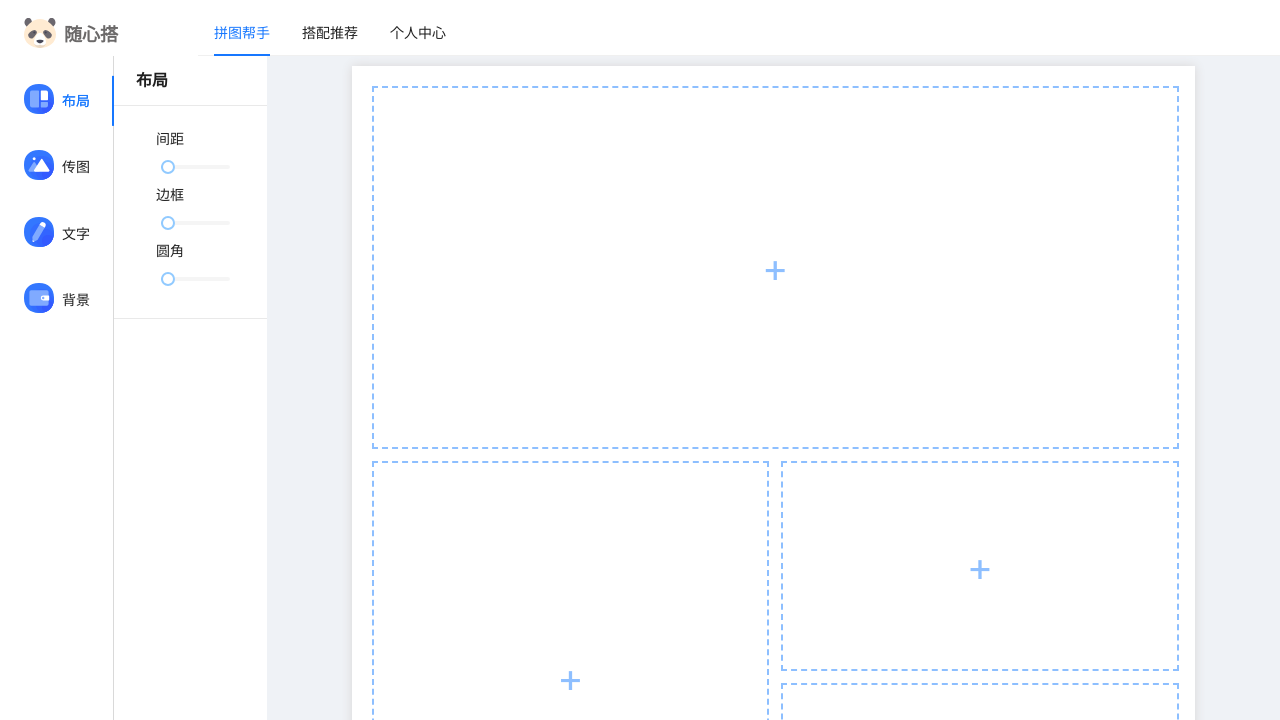
Repository: zzq1101921989/low-code
Page: /
An editor plug-in stored every save of this project. The page is shown before and after the next save, followed by the edit.
The browser window is 1280 px wide. The pictures show the whole page.
The project was rebuilt for these pictures with package versions that can differ from the ones it lists, and the page was loaded fresh each time. Also part of the build but not shown: vite.config.ts, src/pages/admin/index.tsx, src/components/icon/ClothesIcon.tsx, src/components/icon/HairIcon.tsx, src/components/icon/PantsIcon.tsx, src/components/icon/ShoeIcon.tsx, src/pages/recommend/index.tsx.

Above is the page before, as saved 2023-05-08 22:21:59.

After the next save:
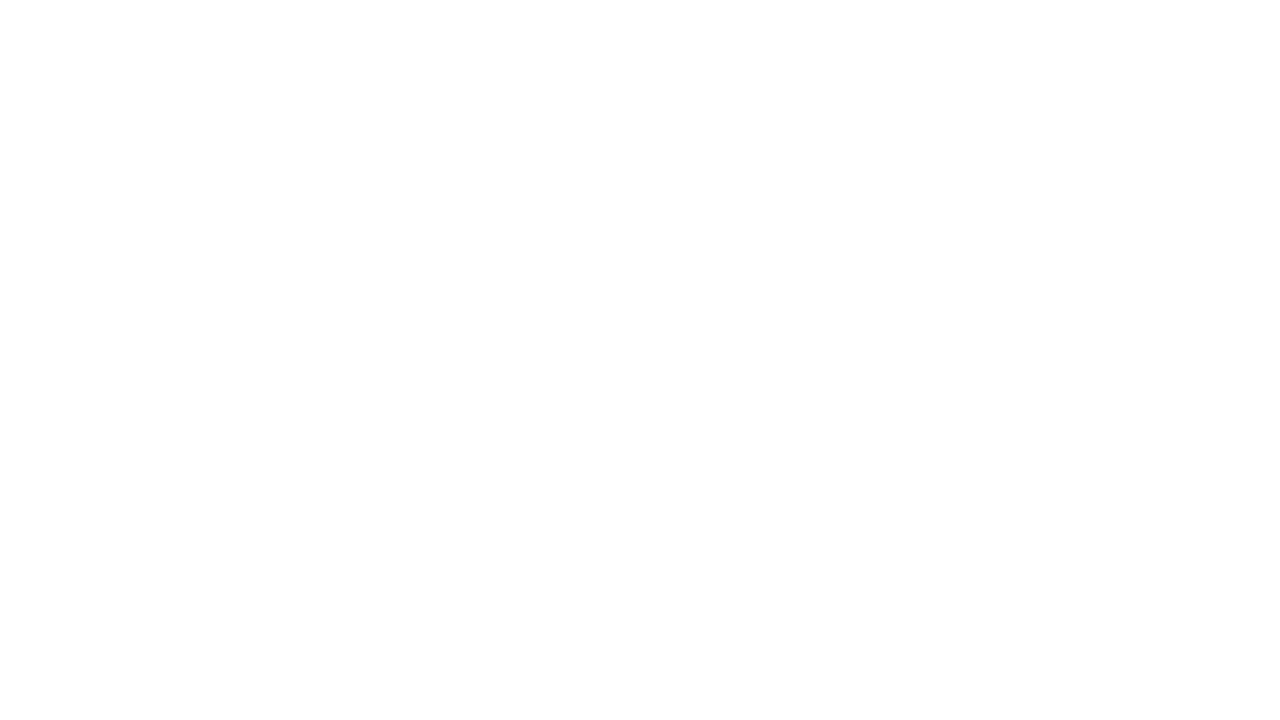
Console error: ReferenceError: ele is not defined
Saved 68 s later.
--- a/src/pages/home/features/DrawImage/index.tsx
+++ b/src/pages/home/features/DrawImage/index.tsx
@@ -1,11 +1,24 @@
 import { Col, Row } from "antd";
-import { FC } from "react";
+import { FC, useEffect, useRef } from "react";
 import { ItemBox } from "../../components";
 
 interface DrawImageProps {}
+
 const DrawImage: FC<DrawImageProps> = (props) => {
+
+  const ele = useRef<HTMLDivElement | null>(null);
+
+  useEffect(() => {
+    if (ele.current) {
+      ele.current.addEventListener("contextmenu", (e) => {
+        e.preventDefault();
+      });
+    }
+  }, []);
+
   return (
     <div
+      ref={ele}
       style={{
         width: "803px",
         height: "803px",
--- a/src/pages/home/components/ItemBox/index.tsx
+++ b/src/pages/home/components/ItemBox/index.tsx
@@ -1,20 +1,10 @@
-import { FC, memo, useEffect, useRef } from "react";
+import { FC, memo } from "react";
 import styles from "./index.module.less";
 
 interface ItemBoxProps {}
 
 const ItemBox: FC<ItemBoxProps> = (props) => {
   const {} = props;
-
-  const ele = useRef<HTMLDivElement | null>(null);
-
-  useEffect(() => {
-    if (ele.current) {
-      ele.current.addEventListener("contextmenu", (e) => {
-        e.preventDefault();
-      });
-    }
-  }, []);
 
   return (
     <div ref={ele} className={styles.itemBox}>

After the save that followed:
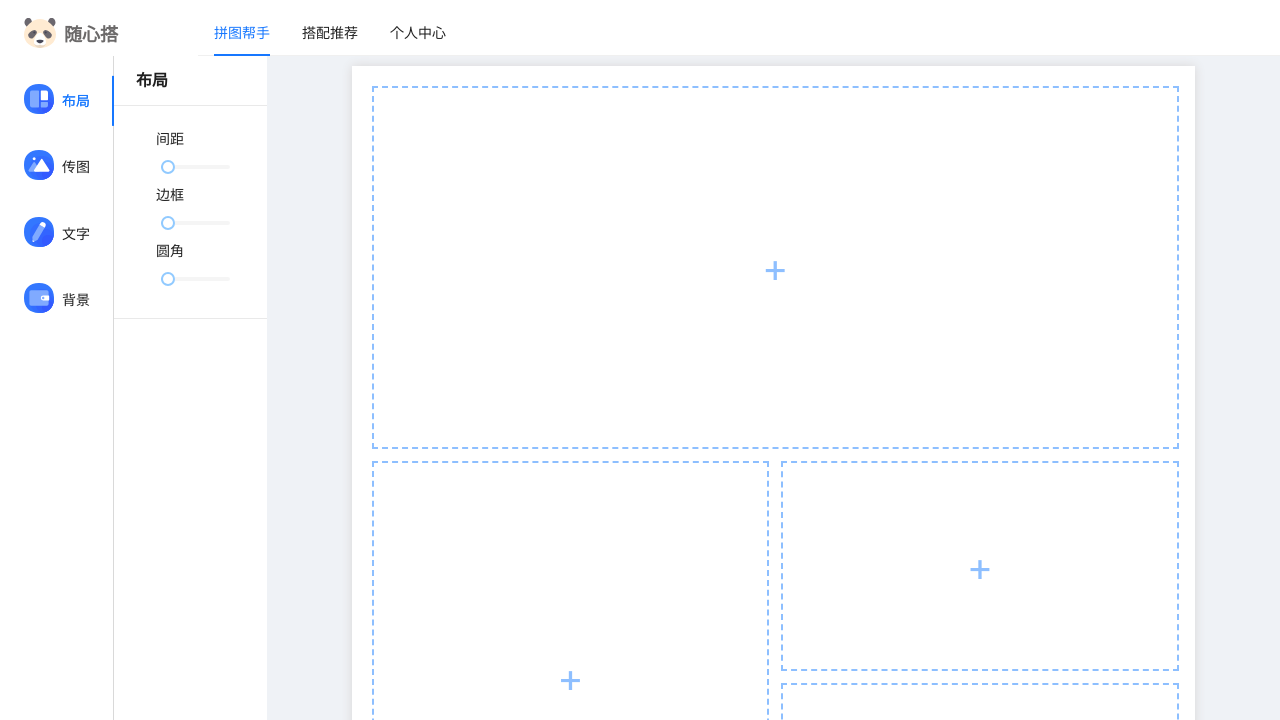
The error is gone.
Saved 9 s later.
--- a/src/pages/home/components/ItemBox/index.tsx
+++ b/src/pages/home/components/ItemBox/index.tsx
@@ -7,7 +7,7 @@
   const {} = props;
 
   return (
-    <div ref={ele} className={styles.itemBox}>
+    <div className={styles.itemBox}>
       <span className={styles.close}>
         <svg
           version="1.1"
◇ ◇ ◇ ◇ ◇
## Problem to solve
Your reply must consist of a number alone: the count of lines in the listing that contain the string "interface".

## Exercise solution
2